The LITP also prescribes that accelerated procedures and procedures at border crossings or in transit zones, shall not apply to applicants who are in need of special procedural guarantees, especially victims of torture, rape or another form of serious psychological, physical or sexual violence, if it is not possible to provide the appropriate support (“adequate support”).[15]




[1]  Article 52(2) LITP.

[2] Information provided by the Ministry of Interior, 21 July 2017.

[3] Croatian Law Centre, The Croatian Asylum System in 2022 – National Report. The report was prepared as part of the project “Legal Assistance and Capacity Building for Access to Territory and Asylum in Croatia“, with financial support of the UNHCR Croatia: available in English at: https://bit.ly/434T7RL.

[4]  Article 28(2)(3) LITP.

[5] Article 28(3) LITP.

[6]  Article 35(5) LITP.

[7] Article 14(3) LITP.

[8] Article 35 LITP.

[9] Article 35(8)(2) LITP.

[10] Article 35(9 LITP.

[11] Article 17(9) LITP.

[12] Article 17(10) LITP.

[13] Information provided by the Ministry of Interior, 28 January 2019.

[14] Article 10(11) LITP.

[15] Article 15(3) LITP.

Table of contents

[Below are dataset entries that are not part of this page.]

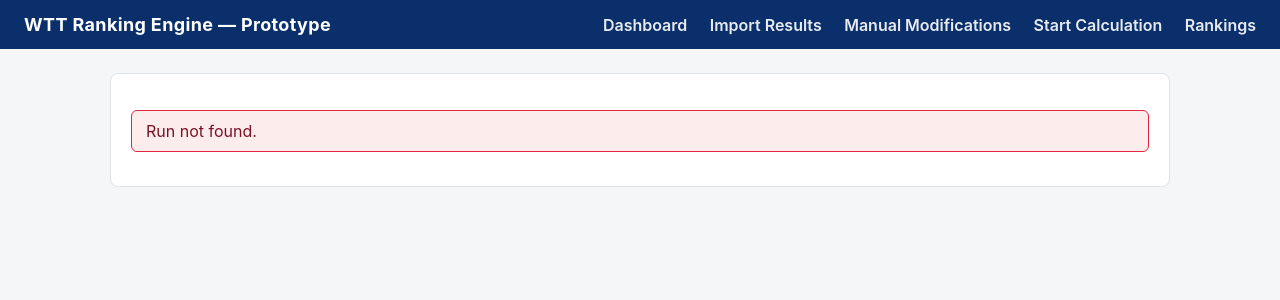
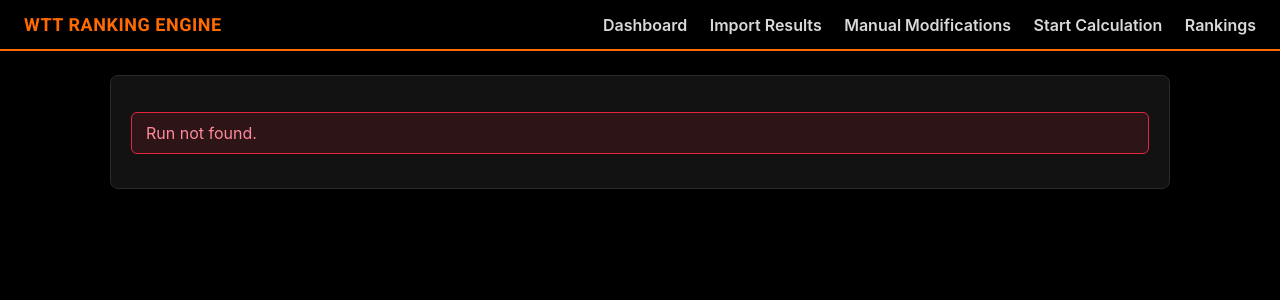
Before and after one commit to vatsansg/rankingprototype, a Flask app: page /run/1 in a window 1280 px wide. Shown: the top 300 px of the page. Run offline with Flask 3, Linux system fonts and the light colour scheme; data that the repository does not hold is empty.

Commit message:
Apply WTT brand identity to the web UI
Black surfaces with white text, WTT orange reserved for primary CTA buttons
(caps, per brand convention), WTT blue for links/secondary actions, teal for
tags/inline code. Roboto Bold loaded for display headings; Bio Sans (unavailable
as a public webfont) substituted with a clean system sans-serif stack for body
copy. Status/semantic colors (success green, failure red, pending gray) kept
as functional UX indicators, distinct from the brand accent roles.

```diff
--- a/web/templates/base.html
+++ b/web/templates/base.html
@@ -3,23 +3,37 @@
 <head>
 <meta charset="utf-8">
 <title>{% block title %}WTT Ranking Engine{% endblock %}</title>
+<link rel="preconnect" href="https://fonts.googleapis.com">
+<link rel="preconnect" href="https://fonts.gstatic.com" crossorigin>
+<link href="https://fonts.googleapis.com/css2?family=Roboto:wght@700&display=swap" rel="stylesheet">
 <style>
-  :root { --wtt-blue:#0a2f6b; --wtt-red:#e3253d; --bg:#f5f6f8; --card:#fff; --border:#dfe3e8;
-          --text:#1b1f24; --muted:#6b7280; --ok:#1c9a55; --fail:#e3253d; --pending:#9aa0a6; --running:#2563eb; }
+  /* WTT brand tokens. Bio Sans (the brand's body font) is a licensed WTT font not available
+     via a public CDN -- substituted here with a clean system sans-serif stack. Roboto Bold
+     (the brand's display font) is loaded from Google Fonts for headlines. */
+  :root {
+    --wtt-black:#000000; --wtt-white:#fff; --wtt-orange:#FF6B00; --wtt-blue:#007AD9; --wtt-teal:#2BABD2;
+    --surface:#121212; --border:#2a2a2a; --muted:#a8a8a8;
+    --ok:#1c9a55; --fail:#e3253d; --pending:#6b6b6b; --running:var(--wtt-blue);
+    --font-display: 'Roboto', Arial, sans-serif;
+    --font-body: 'Bio Sans', -apple-system, 'Segoe UI', Helvetica, Arial, sans-serif;
+  }
   * { box-sizing: border-box; }
-  body { margin:0; font-family: -apple-system, Segoe UI, Roboto, Arial, sans-serif; background:var(--bg); color:var(--text); }
-  header { background:var(--wtt-blue); color:#fff; padding:14px 24px; display:flex; align-items:center; justify-content:space-between; }
-  header a { color:#fff; text-decoration:none; font-weight:600; margin-left:18px; opacity:.9; }
-  header a:hover { opacity:1; text-decoration:underline; }
-  header .brand { font-size:18px; font-weight:700; letter-spacing:.02em; }
+  body { margin:0; font-family:var(--font-body); background:var(--wtt-black); color:var(--wtt-white); }
+  header { background:var(--wtt-black); border-bottom:2px solid var(--wtt-orange); color:var(--wtt-white);
+           padding:14px 24px; display:flex; align-items:center; justify-content:space-between; }
+  header a { color:var(--wtt-white); text-decoration:none; font-weight:600; margin-left:18px; opacity:.85; }
+  header a:hover { opacity:1; color:var(--wtt-teal); }
+  header .brand { font-family:var(--font-display); font-weight:700; font-size:18px; letter-spacing:.03em;
+                  color:var(--wtt-orange); text-transform:uppercase; }
   main { max-width:1100px; margin:24px auto; padding:0 20px; }
-  .card { background:var(--card); border:1px solid var(--border); border-radius:8px; padding:20px; margin-bottom:20px; }
-  h1 { font-size:20px; margin:0 0 16px; }
-  h2 { font-size:16px; margin:0 0 12px; color:var(--wtt-blue); }
+  .card { background:var(--surface); border:1px solid var(--border); border-radius:8px; padding:20px; margin-bottom:20px; }
+  h1 { font-family:var(--font-display); font-weight:700; font-size:22px; margin:0 0 16px; text-transform:capitalize; letter-spacing:.01em; }
+  h2 { font-family:var(--font-display); font-weight:700; font-size:16px; margin:0 0 12px; color:var(--wtt-teal); }
   table { width:100%; border-collapse:collapse; font-size:14px; }
   th, td { text-align:left; padding:8px 10px; border-bottom:1px solid var(--border); }
   th { color:var(--muted); font-weight:600; font-size:12px; text-transform:uppercase; letter-spacing:.03em; }
-  tr:hover td { background:#fafbfc; }
+  tr:hover td { background:#1a1a1a; }
+  a { color:var(--wtt-blue); }
   .badge { display:inline-block; padding:2px 9px; border-radius:12px; font-size:12px; font-weight:600; color:#fff; }
   .badge-SUCCEEDED { background:var(--ok); }
   .badge-FAILED { background:var(--fail); }
@@ -27,23 +41,28 @@
   .badge-PENDING { background:var(--pending); }
   .badge-ABORTED_DEPENDENCY { background:#b45309; }
   .badge-SKIPPED { background:var(--pending); }
-  label { display:block; font-weight:600; font-size:13px; margin:12px 0 4px; }
-  input, select { padding:7px 10px; border:1px solid var(--border); border-radius:5px; font-size:14px; width:100%; max-width:260px; }
-  button, .btn { background:var(--wtt-blue); color:#fff; border:none; padding:9px 18px; border-radius:5px; font-size:14px;
-                 font-weight:600; cursor:pointer; margin-top:14px; margin-right:8px; text-decoration:none; display:inline-block; }
-  button.secondary, .btn.secondary { background:#fff; color:var(--wtt-blue); border:1px solid var(--wtt-blue); }
-  button:hover, .btn:hover { opacity:.9; }
+  .tag { display:inline-block; padding:1px 8px; border-radius:4px; font-size:11px; font-weight:700;
+         letter-spacing:.03em; text-transform:uppercase; background:rgba(43,171,210,.15); color:var(--wtt-teal); }
+  label { display:block; font-weight:600; font-size:13px; margin:12px 0 4px; color:var(--muted); }
+  input, select { padding:7px 10px; border:1px solid var(--border); border-radius:5px; font-size:14px;
+                  width:100%; max-width:260px; background:#1a1a1a; color:var(--wtt-white); }
+  /* Primary CTA: WTT orange, reserved for the one key action per view -- caps per brand CTA convention. */
+  button, .btn { background:var(--wtt-orange); color:#000; border:none; padding:9px 18px; border-radius:5px;
+                 font-size:13px; font-weight:700; text-transform:uppercase; letter-spacing:.03em; cursor:pointer;
+                 margin-top:14px; margin-right:8px; text-decoration:none; display:inline-block; font-family:var(--font-body); }
+  button.secondary, .btn.secondary { background:transparent; color:var(--wtt-blue); border:1px solid var(--wtt-blue); }
+  button:hover, .btn:hover { opacity:.85; }
   .muted { color:var(--muted); font-size:13px; }
-  .error { background:#fdecec; border:1px solid var(--fail); color:#7a1224; padding:10px 14px; border-radius:6px; margin-bottom:14px; }
-  .success { background:#eafaf1; border:1px solid var(--ok); color:#0e5c33; padding:10px 14px; border-radius:6px; margin-bottom:14px; }
+  .error { background:rgba(227,37,61,.12); border:1px solid var(--fail); color:#ff8a99; padding:10px 14px; border-radius:6px; margin-bottom:14px; }
+  .success { background:rgba(28,154,85,.12); border:1px solid var(--ok); color:#5fe0a0; padding:10px 14px; border-radius:6px; margin-bottom:14px; }
   .row-fields { display:flex; gap:16px; flex-wrap:wrap; }
   .row-fields label { min-width:120px; }
-  code { background:#f0f1f3; padding:1px 5px; border-radius:3px; font-size:12.5px; }
+  code { background:#1a1a1a; color:var(--wtt-teal); padding:1px 5px; border-radius:3px; font-size:12.5px; }
 </style>
 </head>
 <body>
 <header>
-  <span class="brand">WTT Ranking Engine — Prototype</span>
+  <span class="brand">WTT Ranking Engine</span>
   <nav>
     <a href="{{ url_for('dashboard') }}">Dashboard</a>
     <a href="{{ url_for('import_results') }}">Import Results</a>
--- a/web/templates/dashboard.html
+++ b/web/templates/dashboard.html
@@ -10,7 +10,7 @@
     <h1 style="margin:0">Ranking Runs</h1>
     <form method="post" action="{{ url_for('reset_db') }}"
           onsubmit="return confirm('This clears ALL imported results, calculation runs, and manual modifications, and reseeds reference data fresh. This cannot be undone. Continue?');">
-      <button type="submit" style="background:var(--wtt-red); margin-top:0">Clear Database (Demo Reset)</button>
+      <button type="submit" style="background:var(--fail); color:#fff; margin-top:0">Clear Database (Demo Reset)</button>
     </form>
   </div>
   {% if not runs %}
--- a/web/templates/run_detail.html
+++ b/web/templates/run_detail.html
@@ -43,7 +43,7 @@
       <td><span class="badge badge-{{ s.step_status }}">{{ s.step_status }}</span></td>
       <td>{{ s.rows_inserted }}/{{ s.rows_updated }}/{{ s.rows_deleted }}</td>
       <td>{{ s.duration_ms if s.duration_ms is not none else '—' }}ms</td>
-      <td style="{{ 'color:#7a1224' if s.step_status == 'FAILED' else '' }}">{{ s.result_message or '' }}</td>
+      <td style="{{ 'color:#ff8a99' if s.step_status == 'FAILED' else '' }}">{{ s.result_message or '' }}</td>
     </tr>
     {% endfor %}
   </table>
@@ -59,7 +59,7 @@
     <tr>
       <td>{{ v.check_name }}</td>
       <td><span class="badge badge-{{ 'SUCCEEDED' if v.passed else 'FAILED' }}">{{ 'PASS' if v.passed else 'FAIL' }}</span></td>
-      <td style="{{ 'color:#7a1224' if not v.passed else '' }}">{{ v.remarks or '' }}</td>
+      <td style="{{ 'color:#ff8a99' if not v.passed else '' }}">{{ v.remarks or '' }}</td>
       <td>{{ v.table_name or '—' }}</td>
       <td>{{ v.competitor_id or '—' }}</td>
       <td>{{ v.event_id or '—' }}</td>
```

  • Statistics
  • Overview of the legal framework
  • Overview of the of the main changes since the previous report update
  • Asylum Procedure
  • Reception Conditions
  • Detention of Asylum Seekers
  • Content of International Protection
  • ANNEX I – Transposition of the CEAS in national legislation